"No. Time is of the essence on this one, so I decided to bring it up here." She extracted a sheaf of documents from a folder in front of her and passed them around the table. "The student's name is Jeff Winger. Based on my talk with him on Monday, I think he's a strong candidate for—"
The head of the hiring committee, a pompous blowhard by the name of J. Edgerton Trumbull III, spoke up. "This says he's in his second year."
"Yes, if you'd allowed me to finish, I was going to say I think he's a strong candidate for our summer associate program. He—"
"Then where was he when we were interviewing summer associates last September?" Trumbull asked snidely.
"Probably celebrating the offer he had to spend a second summer working for the Freeman Group," Karen snapped. "But in light of recent events…" All around the tables, the partners began murmuring to one another as comprehension dawned.
"Hmph. Yes, well, be that as it may, that just raises further questions," Trumbull said. "We all know what kind of people Freeman represented. Do we want someone with that… taint associated with our firm?"
Another partner, a real-estate attorney named Baird, joined the conversation. "Taint? The kid was a summer associate. Even if the news reports turn out to be accurate, do you really think a One-L would've been involved?"
"Actually," Karen said if you refer to the fourth page of the packet I just handed out, you'll find a transcript of a conversation I had with the agent in charge. Jeff is not under suspicion, nor is he a target of the investigation."
"On the other hand," Baird continued, "his transcript isn't tremendously impressive.

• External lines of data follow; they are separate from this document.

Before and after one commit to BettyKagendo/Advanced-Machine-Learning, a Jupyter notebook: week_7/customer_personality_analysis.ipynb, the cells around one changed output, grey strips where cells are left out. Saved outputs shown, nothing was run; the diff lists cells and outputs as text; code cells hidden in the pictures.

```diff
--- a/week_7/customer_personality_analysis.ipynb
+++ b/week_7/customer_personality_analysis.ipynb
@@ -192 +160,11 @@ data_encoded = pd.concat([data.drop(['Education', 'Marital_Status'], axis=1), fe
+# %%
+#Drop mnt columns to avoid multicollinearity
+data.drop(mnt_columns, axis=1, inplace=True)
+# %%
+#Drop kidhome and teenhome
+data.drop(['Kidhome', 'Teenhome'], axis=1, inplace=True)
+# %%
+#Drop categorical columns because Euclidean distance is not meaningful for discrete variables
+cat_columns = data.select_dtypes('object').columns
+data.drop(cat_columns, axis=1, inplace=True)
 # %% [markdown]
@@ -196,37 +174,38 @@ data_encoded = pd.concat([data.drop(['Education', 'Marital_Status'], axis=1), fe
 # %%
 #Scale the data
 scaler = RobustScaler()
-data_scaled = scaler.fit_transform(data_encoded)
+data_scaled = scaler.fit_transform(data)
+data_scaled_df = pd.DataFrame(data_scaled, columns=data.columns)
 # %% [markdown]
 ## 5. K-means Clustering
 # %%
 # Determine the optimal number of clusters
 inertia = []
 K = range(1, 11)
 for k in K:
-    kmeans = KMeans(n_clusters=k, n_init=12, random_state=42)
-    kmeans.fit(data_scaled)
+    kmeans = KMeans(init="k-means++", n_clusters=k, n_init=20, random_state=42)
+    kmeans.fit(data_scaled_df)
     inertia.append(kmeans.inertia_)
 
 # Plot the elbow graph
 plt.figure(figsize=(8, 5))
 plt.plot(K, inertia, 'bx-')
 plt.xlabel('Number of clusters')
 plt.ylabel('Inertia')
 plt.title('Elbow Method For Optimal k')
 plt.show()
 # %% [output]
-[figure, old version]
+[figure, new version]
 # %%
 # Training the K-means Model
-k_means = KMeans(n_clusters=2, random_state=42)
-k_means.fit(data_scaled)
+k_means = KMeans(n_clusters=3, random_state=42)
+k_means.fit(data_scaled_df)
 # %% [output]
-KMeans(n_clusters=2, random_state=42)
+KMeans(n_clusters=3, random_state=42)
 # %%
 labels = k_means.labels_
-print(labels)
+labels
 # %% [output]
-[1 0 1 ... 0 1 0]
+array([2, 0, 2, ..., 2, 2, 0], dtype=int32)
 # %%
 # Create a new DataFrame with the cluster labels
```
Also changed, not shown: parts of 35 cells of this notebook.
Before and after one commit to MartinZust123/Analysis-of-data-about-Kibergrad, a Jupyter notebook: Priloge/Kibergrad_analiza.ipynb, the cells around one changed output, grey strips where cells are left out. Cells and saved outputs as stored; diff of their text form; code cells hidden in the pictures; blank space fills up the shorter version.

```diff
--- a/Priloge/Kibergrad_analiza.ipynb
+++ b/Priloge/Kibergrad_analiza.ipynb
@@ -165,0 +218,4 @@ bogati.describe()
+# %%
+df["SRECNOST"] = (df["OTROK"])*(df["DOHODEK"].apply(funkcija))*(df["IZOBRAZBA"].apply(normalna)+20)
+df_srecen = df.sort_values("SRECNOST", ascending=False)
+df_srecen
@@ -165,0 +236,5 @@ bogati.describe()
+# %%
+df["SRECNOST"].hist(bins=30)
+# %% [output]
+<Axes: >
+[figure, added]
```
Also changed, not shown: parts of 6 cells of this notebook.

Did you get the impression he's struggling with the material? Or is he just a slacker?"
"I don't think it's the latter," Karen said. "He's working two jobs in addition to class. A marketing job of some sort, and something he calls 'lifestyle consulting.' I don't exactly know what that means, but he gave me the names of some of his clients, and to a man they're very rich, very influential, and very satisfied with the service he provides."
"So you think he's a rainmaker?"
"Possibly. That didn't really enter into my analysis…"
"I still think his association with—" Trumbull began.
Ted held up his hand, and Trumbull fell silent. "Objection noted, Trey," Ted said. "Karen, elevator pitch. Why this kid?"
She thought for a moment. "As much as anything, it was the way he buttoned his coat as he stood up." Trumbull snorted, and she shot him a dirty look before she continued. "There's something about the way he comports himself that makes me believe he'll be a force to reckon with." She looked around the table at her fellow partners. "We all know law school doesn't really teach you what you need to know to be effective in the courtroom. That's something most of us had to learn on the job, but my gut tells me Winger already knows it. Once he knows the law, I think it'll be damn hard to stop him. And that's someone we want on our side."
Ted leaned back in his chair, his hands resting on his belly. "Fine. Make it happen." The table erupted in chatter, with Trumbull's indignant cry of "Are you kidding me?" rising above the rest. Ted raised his hand and brought his thumb and middle and index fingers together as he traced a tight circle in the air, bringing the conversation to a halt. "Trusting my gut is how I went from being a street lawyer to being in charge of one of the biggest and most powerful law firms in Colorado. None of you would be at this table if I didn't respect your instincts.
"And look, I knew Phil Freeman. I don't know if he was a good person, but he was a great lawyer, one of the best I've ever seen. If he was teaching this Winger kid what he knew, then Karen's right: we want him working for us. So… any more new business?" When no one spoke, he pushed his chair back from the table and stood up. "Well then, if you'll excuse me, I have a helicopter waiting to take me to my place in Aspen."
Prologue | Part I | Part II | Part III | Part IV | Part V | Part VI | Part VII | Part VIII | Epilogue